◆ TASK DETAILS
A faithful copy of all the data below, please; leave no line out.

◆ Code change snippets
--*--

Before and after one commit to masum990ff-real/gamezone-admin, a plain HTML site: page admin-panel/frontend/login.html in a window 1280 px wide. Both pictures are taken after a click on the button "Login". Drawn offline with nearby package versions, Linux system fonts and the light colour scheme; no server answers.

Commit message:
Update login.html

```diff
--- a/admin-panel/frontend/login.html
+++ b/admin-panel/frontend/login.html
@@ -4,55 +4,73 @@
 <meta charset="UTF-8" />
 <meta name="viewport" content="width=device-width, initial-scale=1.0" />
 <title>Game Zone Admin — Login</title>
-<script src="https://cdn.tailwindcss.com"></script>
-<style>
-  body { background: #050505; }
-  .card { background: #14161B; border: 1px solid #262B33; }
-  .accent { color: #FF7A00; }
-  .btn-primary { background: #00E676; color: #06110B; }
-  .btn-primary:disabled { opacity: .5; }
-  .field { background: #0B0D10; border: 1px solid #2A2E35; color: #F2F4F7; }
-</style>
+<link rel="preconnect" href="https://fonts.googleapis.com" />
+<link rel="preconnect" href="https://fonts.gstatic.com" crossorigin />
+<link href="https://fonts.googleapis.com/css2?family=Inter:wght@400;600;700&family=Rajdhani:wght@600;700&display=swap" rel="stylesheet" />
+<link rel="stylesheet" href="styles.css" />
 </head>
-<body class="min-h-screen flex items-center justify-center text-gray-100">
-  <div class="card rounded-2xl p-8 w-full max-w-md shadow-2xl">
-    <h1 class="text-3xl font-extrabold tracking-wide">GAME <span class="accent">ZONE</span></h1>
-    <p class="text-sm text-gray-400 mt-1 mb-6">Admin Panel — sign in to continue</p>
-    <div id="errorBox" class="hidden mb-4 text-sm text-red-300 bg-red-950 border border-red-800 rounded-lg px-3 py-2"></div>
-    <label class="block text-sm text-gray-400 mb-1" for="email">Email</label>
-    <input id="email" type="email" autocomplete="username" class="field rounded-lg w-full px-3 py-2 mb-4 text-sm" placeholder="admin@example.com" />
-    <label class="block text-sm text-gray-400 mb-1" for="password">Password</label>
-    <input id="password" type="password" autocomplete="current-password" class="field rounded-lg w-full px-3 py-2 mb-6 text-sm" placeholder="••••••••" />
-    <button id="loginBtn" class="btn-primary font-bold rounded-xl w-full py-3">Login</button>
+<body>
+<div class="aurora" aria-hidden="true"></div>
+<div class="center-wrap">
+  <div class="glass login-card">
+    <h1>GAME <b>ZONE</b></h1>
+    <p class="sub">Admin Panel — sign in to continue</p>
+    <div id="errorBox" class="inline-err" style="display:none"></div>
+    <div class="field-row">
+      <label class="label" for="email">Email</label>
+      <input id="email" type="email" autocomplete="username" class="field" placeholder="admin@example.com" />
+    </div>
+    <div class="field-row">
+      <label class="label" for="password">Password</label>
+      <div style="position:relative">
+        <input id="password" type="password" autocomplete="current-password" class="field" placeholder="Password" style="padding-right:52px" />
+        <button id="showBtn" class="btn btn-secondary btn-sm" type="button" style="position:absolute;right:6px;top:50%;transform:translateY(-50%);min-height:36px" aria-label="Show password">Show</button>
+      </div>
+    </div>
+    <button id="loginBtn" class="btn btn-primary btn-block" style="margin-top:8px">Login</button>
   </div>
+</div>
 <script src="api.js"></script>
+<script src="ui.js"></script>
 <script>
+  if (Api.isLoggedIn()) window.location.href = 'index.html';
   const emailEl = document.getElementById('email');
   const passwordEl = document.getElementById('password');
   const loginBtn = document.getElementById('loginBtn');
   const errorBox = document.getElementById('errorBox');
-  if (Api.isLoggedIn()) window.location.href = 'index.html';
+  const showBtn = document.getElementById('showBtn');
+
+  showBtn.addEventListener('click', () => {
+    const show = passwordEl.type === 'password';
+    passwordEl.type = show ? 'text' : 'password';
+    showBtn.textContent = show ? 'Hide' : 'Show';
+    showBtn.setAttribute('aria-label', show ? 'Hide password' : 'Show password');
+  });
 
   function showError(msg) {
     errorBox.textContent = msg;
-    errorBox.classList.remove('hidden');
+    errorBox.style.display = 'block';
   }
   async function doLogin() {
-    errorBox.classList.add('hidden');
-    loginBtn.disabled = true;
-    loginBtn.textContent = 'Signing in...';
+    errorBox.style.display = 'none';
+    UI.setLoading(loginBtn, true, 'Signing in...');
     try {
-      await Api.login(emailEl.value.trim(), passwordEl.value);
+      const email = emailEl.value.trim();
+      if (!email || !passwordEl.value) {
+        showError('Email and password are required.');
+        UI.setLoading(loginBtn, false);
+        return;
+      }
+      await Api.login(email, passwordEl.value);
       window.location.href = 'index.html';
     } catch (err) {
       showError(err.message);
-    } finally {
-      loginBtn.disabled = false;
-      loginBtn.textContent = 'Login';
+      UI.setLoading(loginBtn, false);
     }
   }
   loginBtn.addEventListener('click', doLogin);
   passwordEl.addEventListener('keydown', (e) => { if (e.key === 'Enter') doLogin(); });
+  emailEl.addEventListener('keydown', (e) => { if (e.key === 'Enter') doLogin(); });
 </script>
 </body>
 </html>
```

--*--

◆ COMPLETED TASK
Before and after one commit to masum990ff-real/gamezone-admin, a plain HTML site: page admin-panel/frontend/login.html in a window 1280 px wide. Both pictures are taken after a click on the button "Login". Drawn offline with nearby package versions, Linux system fonts and the light colour scheme; no server answers.

Commit message:
Update login.html

```diff
--- a/admin-panel/frontend/login.html
+++ b/admin-panel/frontend/login.html
@@ -4,55 +4,73 @@
 <meta charset="UTF-8" />
 <meta name="viewport" content="width=device-width, initial-scale=1.0" />
 <title>Game Zone Admin — Login</title>
-<script src="https://cdn.tailwindcss.com"></script>
-<style>
-  body { background: #050505; }
-  .card { background: #14161B; border: 1px solid #262B33; }
-  .accent { color: #FF7A00; }
-  .btn-primary { background: #00E676; color: #06110B; }
-  .btn-primary:disabled { opacity: .5; }
-  .field { background: #0B0D10; border: 1px solid #2A2E35; color: #F2F4F7; }
-</style>
+<link rel="preconnect" href="https://fonts.googleapis.com" />
+<link rel="preconnect" href="https://fonts.gstatic.com" crossorigin />
+<link href="https://fonts.googleapis.com/css2?family=Inter:wght@400;600;700&family=Rajdhani:wght@600;700&display=swap" rel="stylesheet" />
+<link rel="stylesheet" href="styles.css" />
 </head>
-<body class="min-h-screen flex items-center justify-center text-gray-100">
-  <div class="card rounded-2xl p-8 w-full max-w-md shadow-2xl">
-    <h1 class="text-3xl font-extrabold tracking-wide">GAME <span class="accent">ZONE</span></h1>
-    <p class="text-sm text-gray-400 mt-1 mb-6">Admin Panel — sign in to continue</p>
-    <div id="errorBox" class="hidden mb-4 text-sm text-red-300 bg-red-950 border border-red-800 rounded-lg px-3 py-2"></div>
-    <label class="block text-sm text-gray-400 mb-1" for="email">Email</label>
-    <input id="email" type="email" autocomplete="username" class="field rounded-lg w-full px-3 py-2 mb-4 text-sm" placeholder="admin@example.com" />
-    <label class="block text-sm text-gray-400 mb-1" for="password">Password</label>
-    <input id="password" type="password" autocomplete="current-password" class="field rounded-lg w-full px-3 py-2 mb-6 text-sm" placeholder="••••••••" />
-    <button id="loginBtn" class="btn-primary font-bold rounded-xl w-full py-3">Login</button>
+<body>
+<div class="aurora" aria-hidden="true"></div>
+<div class="center-wrap">
+  <div class="glass login-card">
+    <h1>GAME <b>ZONE</b></h1>
+    <p class="sub">Admin Panel — sign in to continue</p>
+    <div id="errorBox" class="inline-err" style="display:none"></div>
+    <div class="field-row">
+      <label class="label" for="email">Email</label>
+      <input id="email" type="email" autocomplete="username" class="field" placeholder="admin@example.com" />
+    </div>
+    <div class="field-row">
+      <label class="label" for="password">Password</label>
+      <div style="position:relative">
+        <input id="password" type="password" autocomplete="current-password" class="field" placeholder="Password" style="padding-right:52px" />
+        <button id="showBtn" class="btn btn-secondary btn-sm" type="button" style="position:absolute;right:6px;top:50%;transform:translateY(-50%);min-height:36px" aria-label="Show password">Show</button>
+      </div>
+    </div>
+    <button id="loginBtn" class="btn btn-primary btn-block" style="margin-top:8px">Login</button>
   </div>
+</div>
 <script src="api.js"></script>
+<script src="ui.js"></script>
 <script>
+  if (Api.isLoggedIn()) window.location.href = 'index.html';
   const emailEl = document.getElementById('email');
   const passwordEl = document.getElementById('password');
   const loginBtn = document.getElementById('loginBtn');
   const errorBox = document.getElementById('errorBox');
-  if (Api.isLoggedIn()) window.location.href = 'index.html';
+  const showBtn = document.getElementById('showBtn');
+
+  showBtn.addEventListener('click', () => {
+    const show = passwordEl.type === 'password';
+    passwordEl.type = show ? 'text' : 'password';
+    showBtn.textContent = show ? 'Hide' : 'Show';
+    showBtn.setAttribute('aria-label', show ? 'Hide password' : 'Show password');
+  });
 
   function showError(msg) {
     errorBox.textContent = msg;
-    errorBox.classList.remove('hidden');
+    errorBox.style.display = 'block';
   }
   async function doLogin() {
-    errorBox.classList.add('hidden');
-    loginBtn.disabled = true;
-    loginBtn.textContent = 'Signing in...';
+    errorBox.style.display = 'none';
+    UI.setLoading(loginBtn, true, 'Signing in...');
     try {
-      await Api.login(emailEl.value.trim(), passwordEl.value);
+      const email = emailEl.value.trim();
+      if (!email || !passwordEl.value) {
+        showError('Email and password are required.');
+        UI.setLoading(loginBtn, false);
+        return;
+      }
+      await Api.login(email, passwordEl.value);
       window.location.href = 'index.html';
     } catch (err) {
       showError(err.message);
-    } finally {
-      loginBtn.disabled = false;
-      loginBtn.textContent = 'Login';
+      UI.setLoading(loginBtn, false);
     }
   }
   loginBtn.addEventListener('click', doLogin);
   passwordEl.addEventListener('keydown', (e) => { if (e.key === 'Enter') doLogin(); });
+  emailEl.addEventListener('keydown', (e) => { if (e.key === 'Enter') doLogin(); });
 </script>
 </body>
 </html>
```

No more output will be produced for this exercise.